AB - Objective: Brain-derived neurotrophic factor (BDNF) is potentially involved in the pathogenesis of anxiety.

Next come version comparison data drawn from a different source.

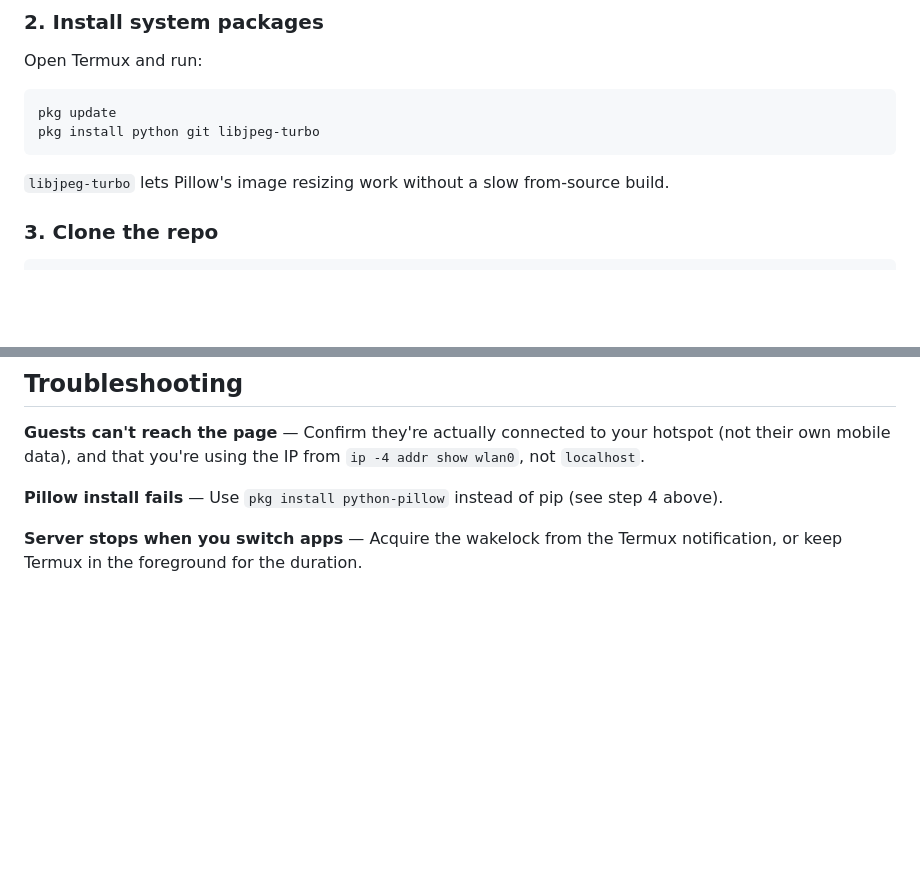
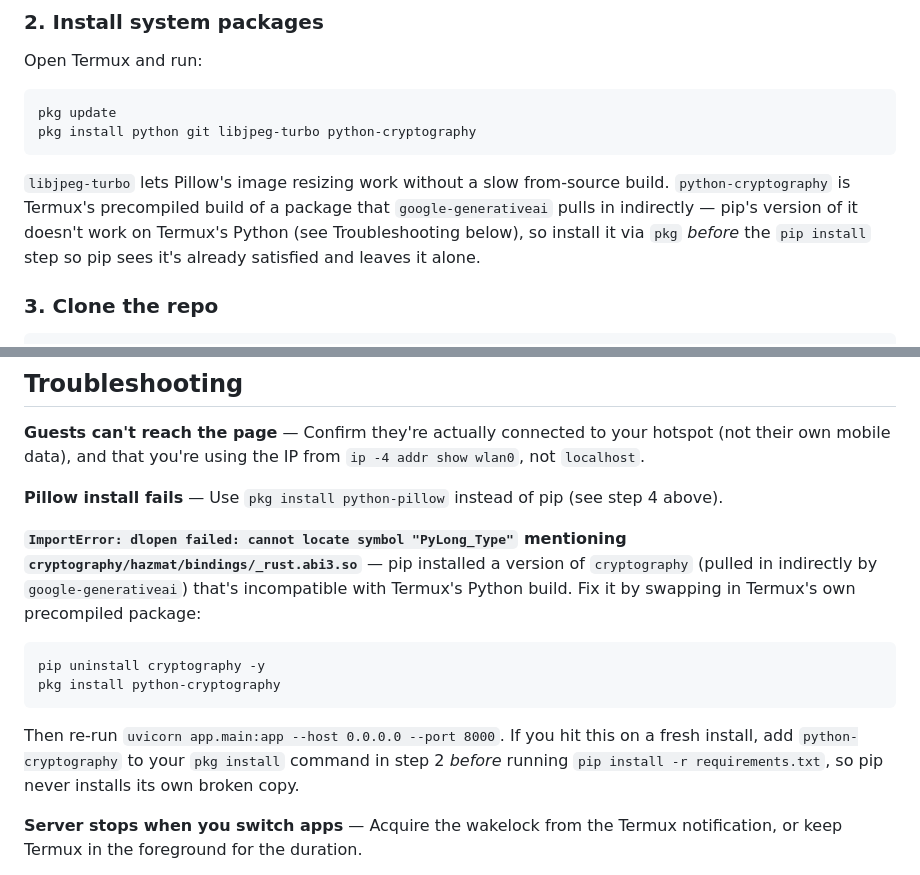
Before and after one commit to GITUser78/bill-splitter, a Markdown page: TERMUX_SETUP.md, 2 parts joined by grey strips. GitHub-like rendering; blank space fills up the shorter version.

Commit message:
Document Termux fix for cryptography ABI import error
pip's cryptography build is incompatible with Termux's Python, breaking
google-generativeai's import chain. Use Termux's precompiled package instead.

Co-Authored-By: Claude Sonnet 5 <noreply@anthropic.com>

````diff
--- a/TERMUX_SETUP.md
+++ b/TERMUX_SETUP.md
@@ -29,11 +29,15 @@ Open Termux and run:
 
 ```bash
 pkg update
-pkg install python git libjpeg-turbo
+pkg install python git libjpeg-turbo python-cryptography
 ```
 
 `libjpeg-turbo` lets Pillow's image resizing work without a slow from-source
-build.
+build. `python-cryptography` is Termux's precompiled build of a package that
+`google-generativeai` pulls in indirectly — pip's version of it doesn't work
+on Termux's Python (see Troubleshooting below), so install it via `pkg`
+*before* the `pip install` step so pip sees it's already satisfied and
+leaves it alone.
 
 ### 3. Clone the repo
 
@@ -144,6 +148,22 @@ your hotspot (not their own mobile data), and that you're using the IP from
 **Pillow install fails** — Use `pkg install python-pillow` instead of pip
 (see step 4 above).
 
+**`ImportError: dlopen failed: cannot locate symbol "PyLong_Type"` mentioning
+`cryptography/hazmat/bindings/_rust.abi3.so`** — pip installed a version of
+`cryptography` (pulled in indirectly by `google-generativeai`) that's
+incompatible with Termux's Python build. Fix it by swapping in Termux's own
+precompiled package:
+
+```bash
+pip uninstall cryptography -y
+pkg install python-cryptography
+```
+
+Then re-run `uvicorn app.main:app --host 0.0.0.0 --port 8000`. If you hit
+this on a fresh install, add `python-cryptography` to your `pkg install`
+command in step 2 *before* running `pip install -r requirements.txt`, so pip
+never installs its own broken copy.
+
 **Server stops when you switch apps** — Acquire the wakelock from the
 Termux notification, or keep Termux in the foreground for the duration.
 
````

We carried out meta-analyses to evaluate the relationship between the BDNF Val66Met (valine, methionine) polymorphism and anxiety disorders (AD) or anxiety-related personality traits (ARPT). Methods: Medline, Embase and PsycINFO were searched up to December 2007. We investigated 3 outcomes related to BDNF Val66Met polymorphisms: (1) clinically diagnosed cases of AD; (2) ARPT in subjects without psychiatric diagnoses, assessed either by the Neuroticism scale of NEO-Personality Inventory forms (NEO-PI, NEO-PI-R, NEO-FFI), or by (3) the Harm Avoidance (HA) scale of Tridimensional Personality Questionnaire (TPQ) or its extended version Temperament and Character Inventory (TCI). Results: Seven case-control studies were selected for AD, including 1,092 cases and 8,394 controls, while 5 cross-sectional studies for Neuroticism (n = 1,633) and 4 for HA (n = 607). Both Met/Met and Val/Met individuals, as compared to Val/Val, showed a statistically significant lower Neuroticism score [SMD = -0.24 (95% CI: -0.44, -0.04), and -0.11 (95% CI: -0.22, -0.01), respectively]. No significant association was found between BDNF Val66Met polymorphism and AD [OR = 1.13 (95% CI: 0.85-1.52) for Met/Met versus Val/Val] or HA [SMD = 0.11 (95% CI: -0.19, 0.42) for Met/Met vs. Val/Val]. Conclusions: The low number of studies on this topic and their limited sample size, along with the inner limits in the definition of anxiety phenotypes, suggest caution in the interpretation of these results. Larger additional studies possibly investigating the interaction with other genes and environmental exposures are required to confirm these results.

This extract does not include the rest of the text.